* ABOUT THIS TASK: Each line of the listing that includes "wide" should be reported.

* DATA SHOWN:

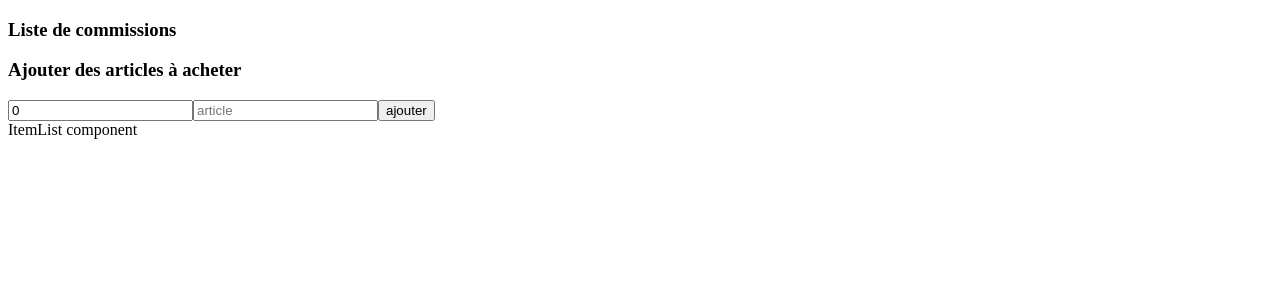
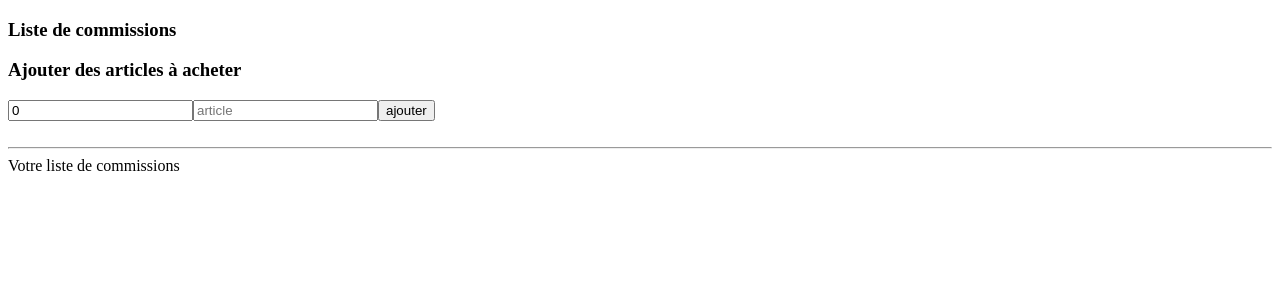
Before and after one commit to MaximeLarrouturou/shoppinglist, a React (Create React App) app: page / in a window 1280 px wide. Shown: the top 300 px of the page. Built offline with nearby package versions, Linux system fonts and the light colour scheme.

Commit message:
displaying the articles

```diff
--- a/src/components/App.js
+++ b/src/components/App.js
@@ -21,7 +21,9 @@ class App extends React.Component {
                 <h3>Liste de commissions</h3>
                 <div>
                     < Form formTitle="Ajouter des articles à acheter" addArticle={this.addArticle}/>
-                    < Itemlist />
+                    <br />
+                    <hr />
+                    < Itemlist articles={this.state.articles} />
                 </div>
             </div>
         );
--- a/src/components/ItemList.js
+++ b/src/components/ItemList.js
@@ -1,8 +1,13 @@
 import React from 'react';
 
-const ItemList = () => {
+const ItemList = (props) => {
     return (
-        <div>ItemList component</div>
+        <div>
+            <div>Votre liste de commissions</div>
+            {
+                props.articles.map(article => <div key={article.id}>{article.quantity} {article.name}</div>)
+            }
+        </div>
     );
 };
 
```
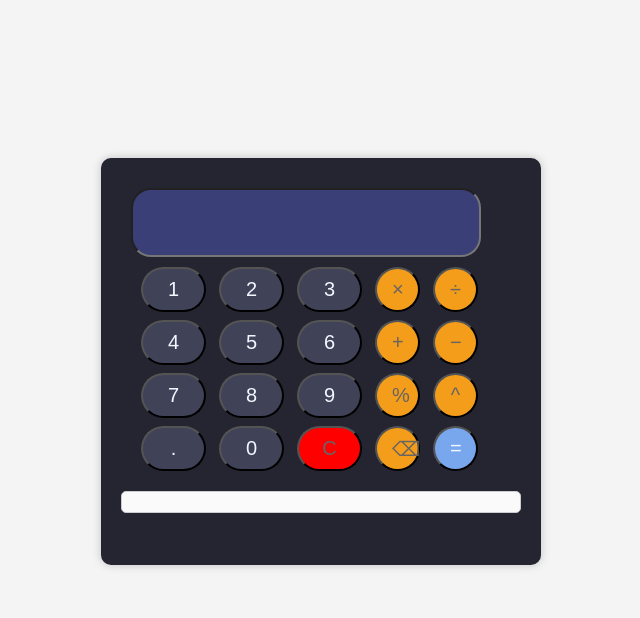
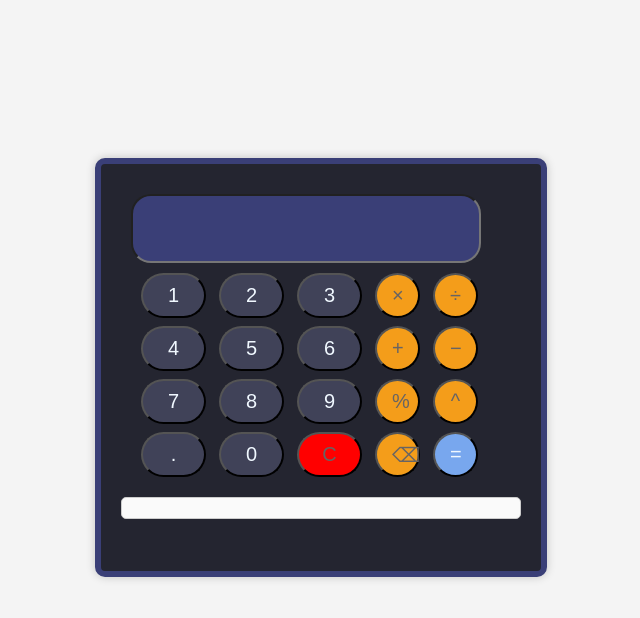
Before and after one commit to Chimezie1283/A-simple-calculator, a plain HTML site: page index.html in a window 1280 px wide. Shown: the whole page, without its empty margins (319-959 px from the left). Drawn offline with Linux system fonts and the light colour scheme.

Commit message:
A simple javascript functional calculator

```diff
--- a/index.css
+++ b/index.css
@@ -19,6 +19,7 @@ body {
   height: 367px;
   background-color: #242530;
   margin: 10% auto;
+  border: 6px #3a3f77 solid;
 }
 
 /* Display input field */
```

* SOLUTION TO THE PROBLEM:
Before and after one commit to MaximeLarrouturou/shoppinglist, a React (Create React App) app: page / in a window 1280 px wide. Shown: the top 300 px of the page. Built offline with nearby package versions, Linux system fonts and the light colour scheme.
Before and after one commit to Chimezie1283/A-simple-calculator, a plain HTML site: page index.html in a window 1280 px wide. Shown: the whole page, without its empty margins (319-959 px from the left). Drawn offline with Linux system fonts and the light colour scheme.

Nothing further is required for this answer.